Ultimately, his Honour turned to basic principles of causation to find in favour of the plaintiffs. His analysis began with the observation that proof of reliance is not an element of the cause of action in misleading or deceptive conduct claims. However, in claims involving an act of the plaintiff that contributes to the loss, reliance is usually required to establish the causative link between that act by the plaintiff and the contravening conduct. An example would be the purchase of a financial product on the basis of forecasts that are later proved to be incorrect.
Claims of that kind could be distinguished from claims of the kind made by the plaintiffs, in which the chain of causation was complete without any act or omission on the part of the plaintiffs. In these cases, plaintiffs are only required to prove that “somewhere in the chain of causation, someone relied on the contravening conduct”; that is, that someone was deceived by the contravening conduct and that such deception gave rise to the plaintiff’s loss.
In order to satisfy this requirement, it was sufficient for the plaintiffs to demonstrate that the contravening conduct by HIH deceived the market in which the shares were traded in circumstances where the plaintiffs had reasonably assumed that the market had set a share price that had been informed by adequate disclosure of HIH’s financial position. This did not mean, however, that indirect causation had been established. The plaintiffs were also required to show, by expert evidence or inference, that the contravening conduct distorted the market price.

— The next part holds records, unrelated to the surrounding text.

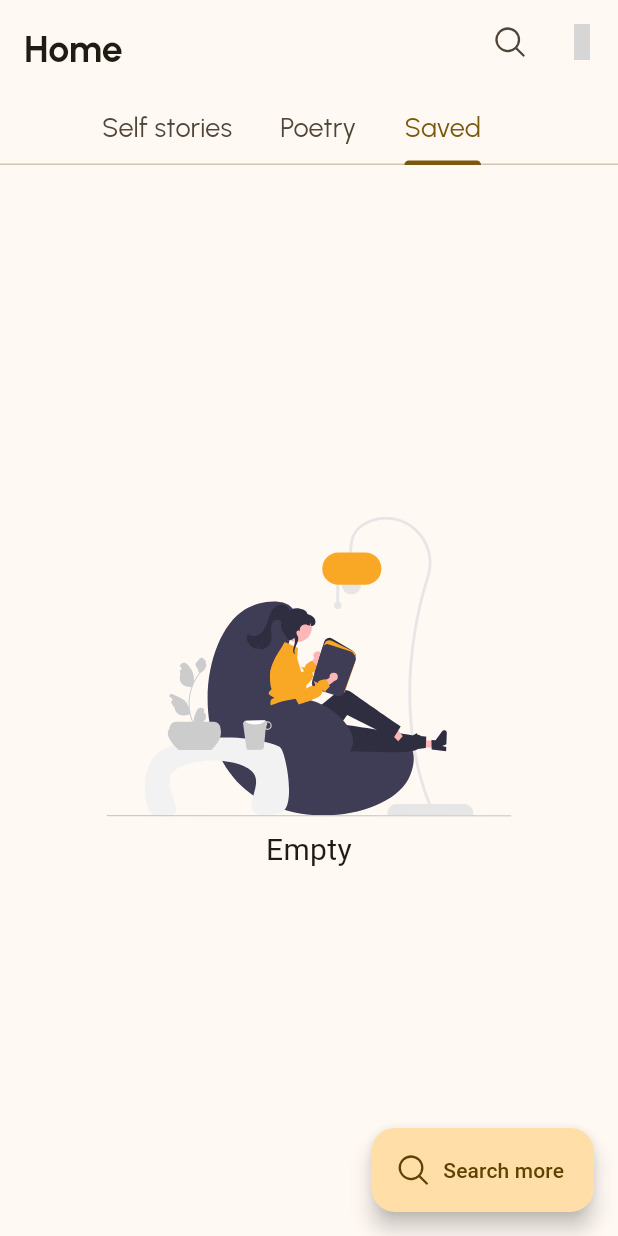
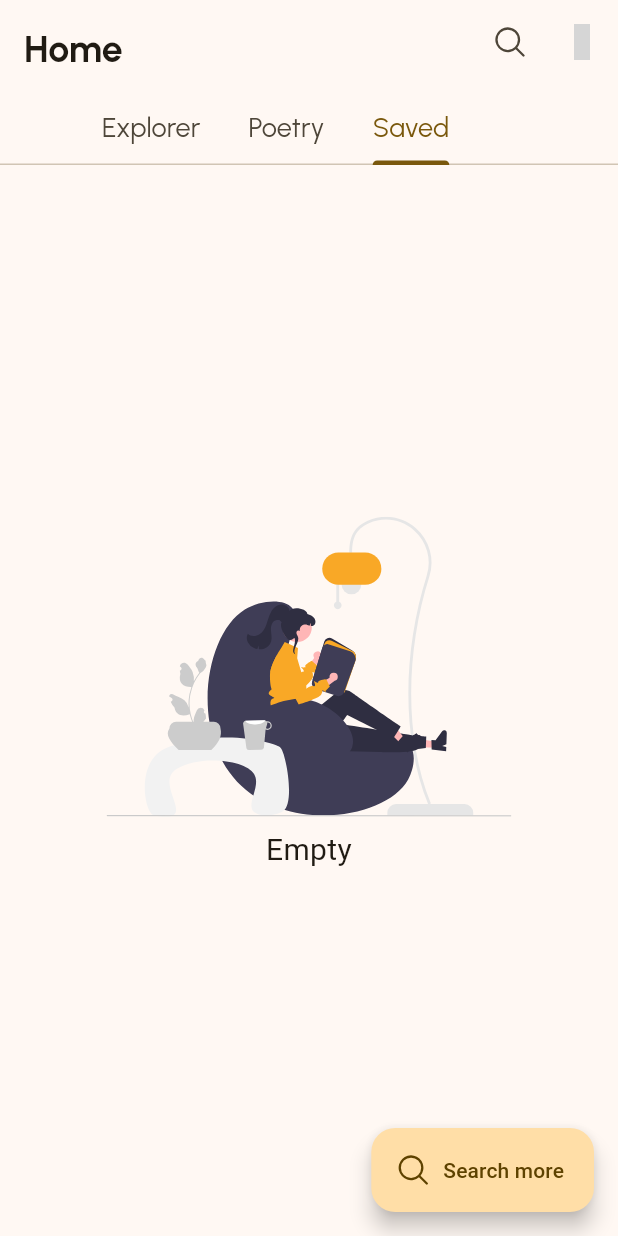
Before and after one commit to Anslem27/writefolio, a Flutter app: the HomeScreen screen opened by its route, tab 3 chosen, on a phone screen of 412 x 824 dp. Run offline on Flutter 3.47's test engine with Material 2 defaults, Android fonts, the phone set to English and light mode, and no system bars; our stand-ins replace cached_network_image, eva_icons_flutter, flutter_phosphor_icons, flutter_svg, google_fonts, hive and 5 more; missing offline and left inert: animated_snack_bar, auto_size_text_field, clipboard, flutter_quill; accounts and stored records are empty; grey boxes are pictures that could not be loaded.

Commit message:
switched rself to explorer

```diff
--- a/lib/screens/home/components/r-self.dart
+++ b/lib/screens/home/components/explorer.dart
@@ -4,14 +4,14 @@ import 'package:flutter/cupertino.dart';
 import 'package:google_fonts/google_fonts.dart';
 import 'package:writefolio/utils/widgets/shimmer_component.dart';
 
-class RSelf extends StatefulWidget {
-  const RSelf({super.key});
+class Explorer extends StatefulWidget {
+  const Explorer({super.key});
 
   @override
-  State<RSelf> createState() => _RSelfState();
+  State<Explorer> createState() => _ExplorerState();
 }
 
-class _RSelfState extends State<RSelf> {
+class _ExplorerState extends State<Explorer> {
   @override
   Widget build(BuildContext context) {
     return SingleChildScrollView(
@@ -23,7 +23,8 @@ class _RSelfState extends State<RSelf> {
           Padding(
             padding: const EdgeInsets.all(8.0),
             child: Text(
-              "Find Inspiration from people expressing them-selves.",
+              "Explorer\nand find Inspiration.",
+              textAlign: TextAlign.start,
               style: GoogleFonts.urbanist(
                 fontWeight: FontWeight.w500,
                 fontSize: 25,
--- a/lib/screens/home/home.dart
+++ b/lib/screens/home/home.dart
@@ -5,7 +5,7 @@ import 'package:google_fonts/google_fonts.dart';
 import 'package:writefolio/screens/home/poem_view.dart';
 import 'package:writefolio/screens/home/components/poemsearch.dart';
 import '../../utils/widgets/shimmer_component.dart';
-import 'components/r-self.dart';
+import 'components/explorer.dart';
 import 'saved_poems.dart';
 
 class HomeScreen extends StatefulWidget {
@@ -80,7 +80,7 @@ class _HomeScreenState extends State<HomeScreen> with TickerProviderStateMixin {
             child: TabBarView(
               controller: tabcontroller,
               children: const [
-                RSelf(),
+                Explorer(),
                 PoemView(),
                 SavedPoemsScreen(),
               ],
@@ -106,7 +106,7 @@ class _HomeScreenState extends State<HomeScreen> with TickerProviderStateMixin {
   final List<Tab> _tabs = [
     Tab(
       child: Text(
-        "Self stories",
+        "Explorer",
         style: GoogleFonts.urbanist(
           fontSize: 18,
           fontWeight: FontWeight.w400,
```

Having found in favour of the plaintiffs on the question of whether they were entitled to rely on indirect causation, his Honour then turned to the related issues of whether indirect causation was proved and the quantification of damages. Both issues were resolved by reference to expert evidence evaluating the extent to which the contravening conduct inflated the share price.
It was held that the contravening conduct did in fact inflate the share price so that indirect causation was established. As such, the plaintiffs were entitled to recover the difference in the price paid and the price they would have paid had the contravening conduct not occurred.
This decision is likely to excite promoters of securities class actions and give greater confidence to shareholders and their lawyers in pursuing claims against companies. However, prospective claimants should be advised to exercise caution for two reasons:
First, although it is clear that the burden of proof has been greatly alleviated by the acceptance of market-based causation, plaintiffs are not completely relieved of the requirement to prove that the market relied on the contravening conduct. This may be difficult in circumstances where the market has been affected by other factors unrelated to the contravening conduct, for example catastrophic events such as the GFC.
Second, this precedent is not binding and is open to interpretation or disapproval by superior State and Federal Courts or the High Court. In particular, while this decision resolves some questions with respect to securities class actions, it may also create new battlegrounds on issues such as proof of market efficiency (a hotly contested topic in the US) and quantification of damages.